If a line in the data holds "CheckTaskFile", copy that line out in full.

Image comparison data:
>>>
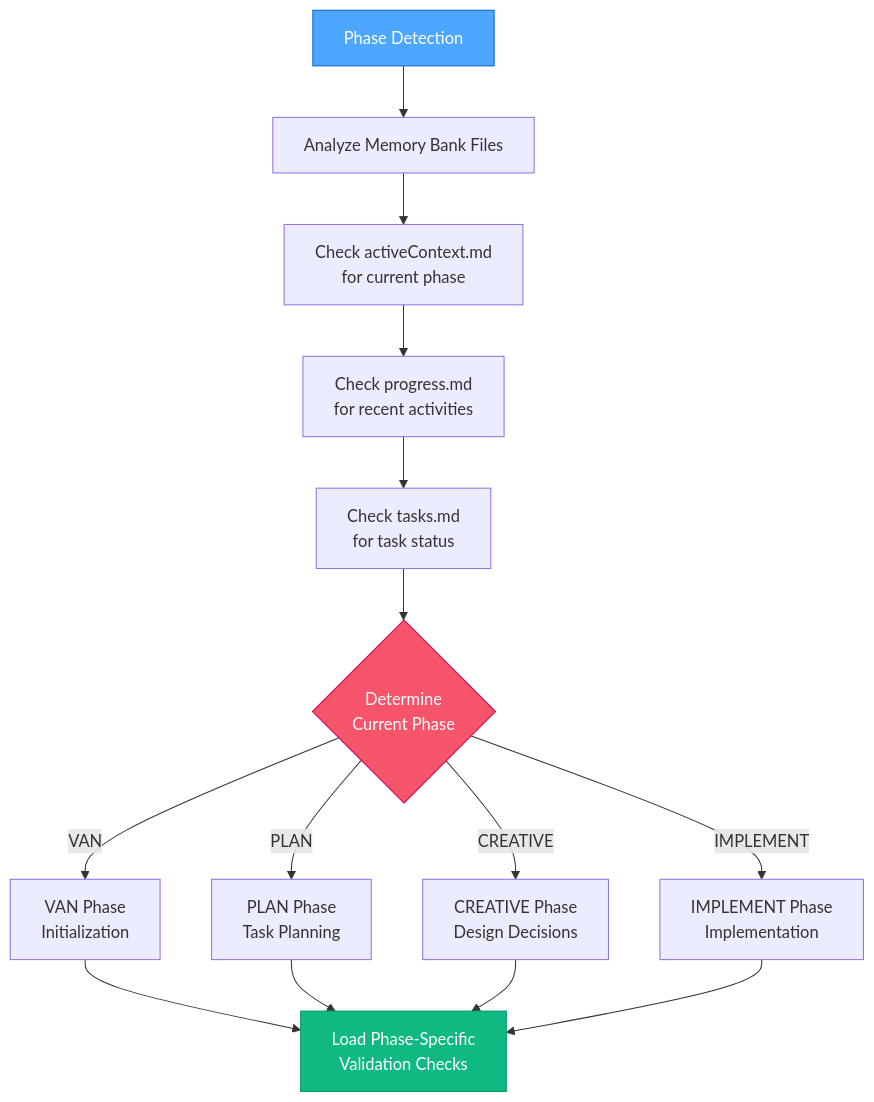
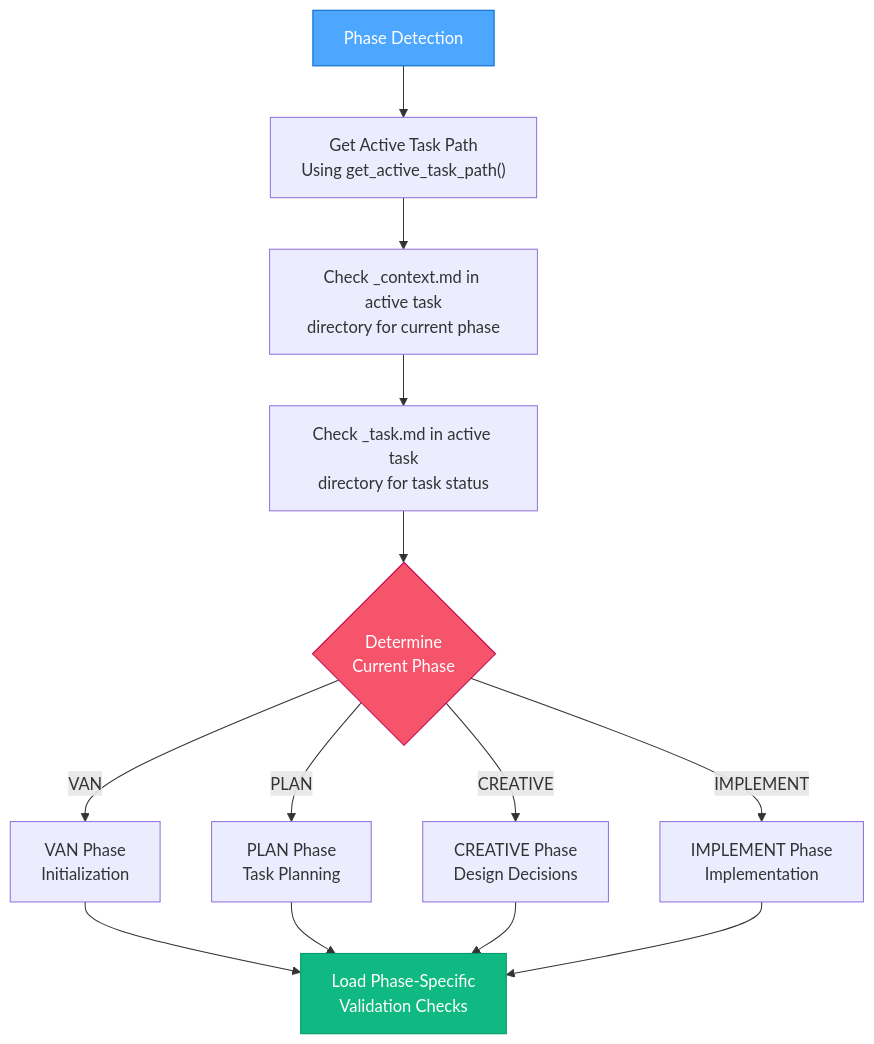
One commit to vanzan01/cursor-memory-bank changed the second of 10 diagrams in .cursor/rules/isolation_rules/visual-maps/qa-mode-map.mdc. Above: the diagram before and after it, drawn with Mermaid. The commit also changed other lines of this file and 52 other files, not shown here.

Commit message:
Добавлены новые правила для управления активными задачами и генерации сообщений коммитов. Обновлены существующие правила для улучшения логики обработки контекста и управления задачами. Включены инструкции по созданию заметок для релиза и улучшены диаграммы процесса для режимов ARCHIVE и CREATIVE.

````diff
--- a/.cursor/rules/isolation_rules/visual-maps/qa-mode-map.mdc
+++ b/.cursor/rules/isolation_rules/visual-maps/qa-mode-map.mdc
@@ -93,19 +94,18 @@
 ```mermaid
 graph TD
-    PD["Phase Detection"] --> CheckMB["Analyze Memory Bank Files"]
-    CheckMB --> CheckActive["Check activeContext.md<br>for current phase"]
-    CheckActive --> CheckProgress["Check progress.md<br>for recent activities"]
-    CheckProgress --> CheckTasks["Check tasks.md<br>for task status"]
+    PD["Phase Detection"] --> GetActiveTask["Get Active Task Path<br>Using get_active_task_path()"]
+    GetActiveTask --> CheckActiveContext["Check _context.md in active task<br>directory for current phase"]
+    CheckActiveContext --> CheckTaskFile["Check _task.md in active task<br>directory for task status"]
 
-    CheckTasks --> PhaseResult{"Determine<br>Current Phase"}
+    CheckTaskFile --> PhaseResult{"Determine<br>Current Phase"}
     PhaseResult -->|"VAN"| VAN["VAN Phase<br>Initialization"]
     PhaseResult -->|"PLAN"| PLAN["PLAN Phase<br>Task Planning"]
     PhaseResult -->|"CREATIVE"| CREATIVE["CREATIVE Phase<br>Design Decisions"]
     PhaseResult -->|"IMPLEMENT"| IMPLEMENT["IMPLEMENT Phase<br>Implementation"]
 
     VAN & PLAN & CREATIVE & IMPLEMENT --> LoadChecks["Load Phase-Specific<br>Validation Checks"]
 
     style PD fill:#4da6ff,stroke:#0066cc,color:white
     style PhaseResult fill:#f6546a,stroke:#c30052,color:white
     style LoadChecks fill:#10b981,stroke:#059669,color:white
 ```
````
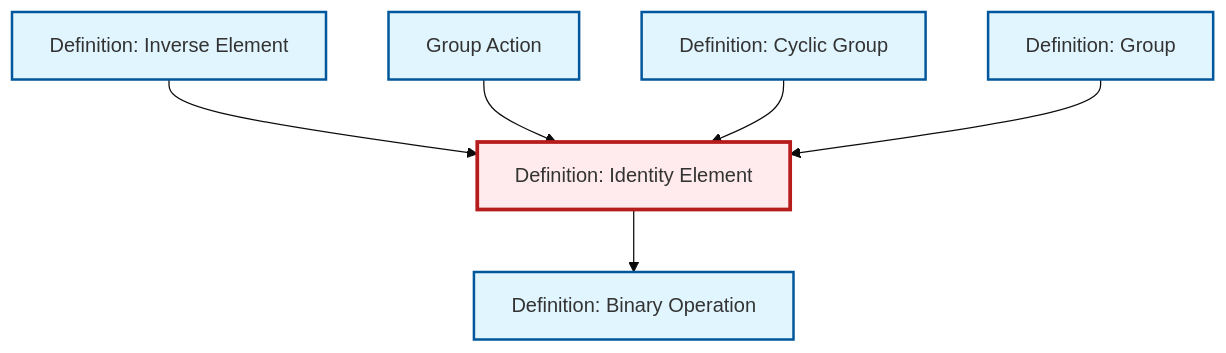
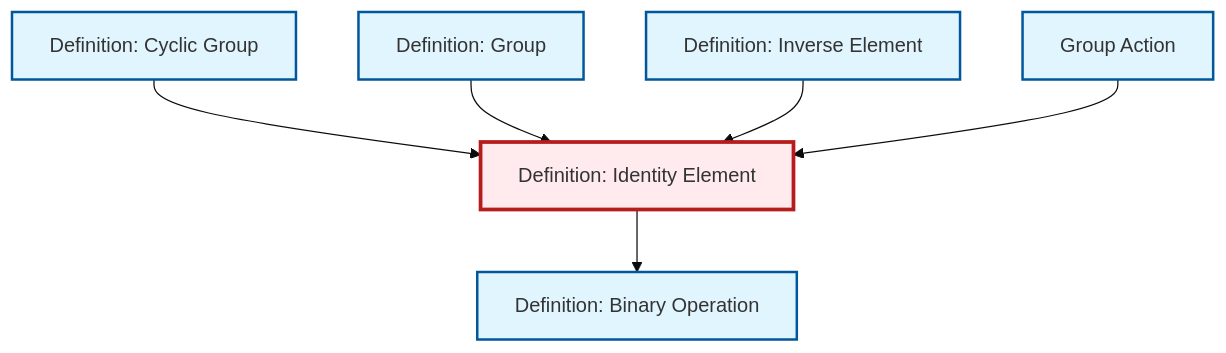
Before and after one commit to RK0429/ModernMath: the diagram in content/ja/algebra/def-identity-element.qmd, drawn with Mermaid (base theme). The commit also changed other lines of this file and 615 other files, not shown here.

````diff
--- a/content/ja/algebra/def-identity-element.qmd
+++ b/content/ja/algebra/def-identity-element.qmd
@@ -81,26 +81,26 @@
 ```{mermaid}
 %%| fig-cap: "Local dependency graph"
 graph TD
     classDef definition fill:#e1f5fe,stroke:#01579b,stroke-width:2px
     classDef theorem fill:#f3e5f5,stroke:#4a148c,stroke-width:2px
     classDef axiom fill:#fff3e0,stroke:#e65100,stroke-width:2px
     classDef example fill:#e8f5e9,stroke:#1b5e20,stroke-width:2px
     classDef current fill:#ffebee,stroke:#b71c1c,stroke-width:3px
-    def-inverse-element["Definition: Inverse Element"]:::definition
+    def-group-action["Group Action"]:::definition
+    def-group["Definition: Group"]:::definition
     def-cyclic-group["Definition: Cyclic Group"]:::definition
     def-identity-element["Definition: Identity Element"]:::definition
-    def-group-action["Group Action"]:::definition
-    def-group["Definition: Group"]:::definition
     def-binary-operation["Definition: Binary Operation"]:::definition
+    def-inverse-element["Definition: Inverse Element"]:::definition
+    def-cyclic-group --> def-identity-element
+    def-group --> def-identity-element
     def-inverse-element --> def-identity-element
     def-group-action --> def-identity-element
-    def-cyclic-group --> def-identity-element
     def-identity-element --> def-binary-operation
-    def-group --> def-identity-element
     class def-identity-element current
-    click def-inverse-element "def-inverse-element.html" "Definition: Inverse Elementへ"
-    click def-cyclic-group "def-cyclic-group.html" "Definition: Cyclic Groupへ"
     click def-group-action "def-group-action.html" "Group Actionへ"
     click def-group "def-group.html" "Definition: Groupへ"
+    click def-cyclic-group "def-cyclic-group.html" "Definition: Cyclic Groupへ"
     click def-binary-operation "def-binary-operation.html" "Definition: Binary Operationへ"
+    click def-inverse-element "def-inverse-element.html" "Definition: Inverse Elementへ"
 ```
````
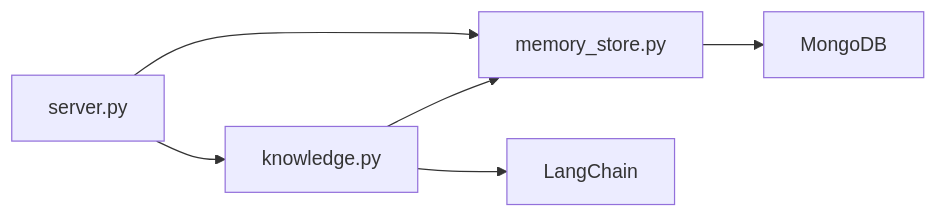
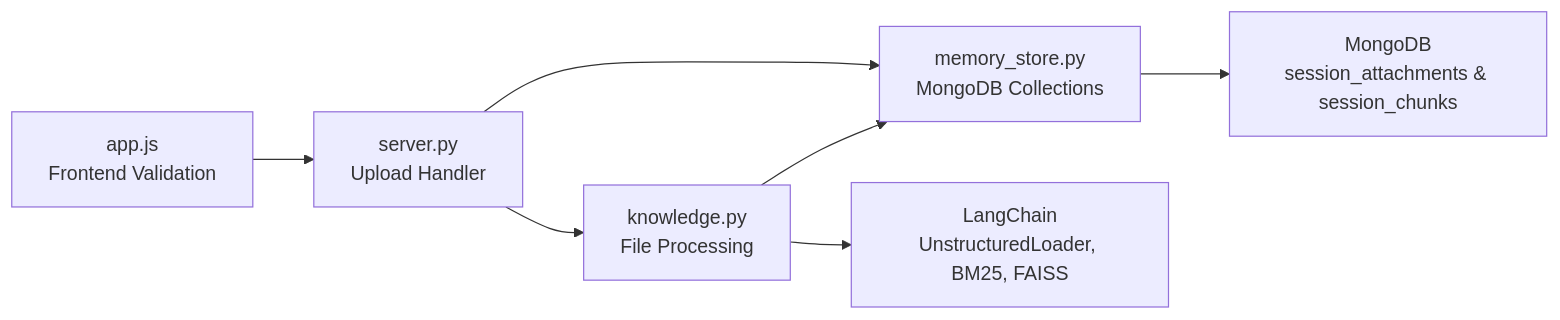
The seventh of 7 diagrams in .qoder/repowiki/en/content/Backend Components/Memory Management and Persistence/Attachment and File Management.md (Sovetsky-Soyuz/AI-Assistant), drawn with Mermaid before and after one commit. The commit also changed other lines of this file and 14 other files, not shown here.

````diff
--- a/.qoder/repowiki/en/content/Backend Components/Memory Management and Persistence/Attachment and File Management.md
+++ b/.qoder/repowiki/en/content/Backend Components/Memory Management and Persistence/Attachment and File Management.md
@@ -318,8 +346,9 @@
 ```mermaid
 graph LR
-SV["server.py"] --> MS["memory_store.py"]
-SV --> KGS["knowledge.py"]
-MS --> DB["MongoDB"]
+SV["server.py<br/>Upload Handler"] --> MS["memory_store.py<br/>MongoDB Collections"]
+SV --> KGS["knowledge.py<br/>File Processing"]
+MS --> DB["MongoDB<br/>session_attachments & session_chunks"]
 KGS --> MS
-KGS --> LC["LangChain"]
+KGS --> LC["LangChain<br/>UnstructuredLoader, BM25, FAISS"]
+FE["app.js<br/>Frontend Validation"] --> SV
 ```
````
<<<
Exercise result —
+    CheckActiveContext --> CheckTaskFile["Check _task.md in active task<br>directory for task status"]
+    CheckTaskFile --> PhaseResult{"Determine<br>Current Phase"}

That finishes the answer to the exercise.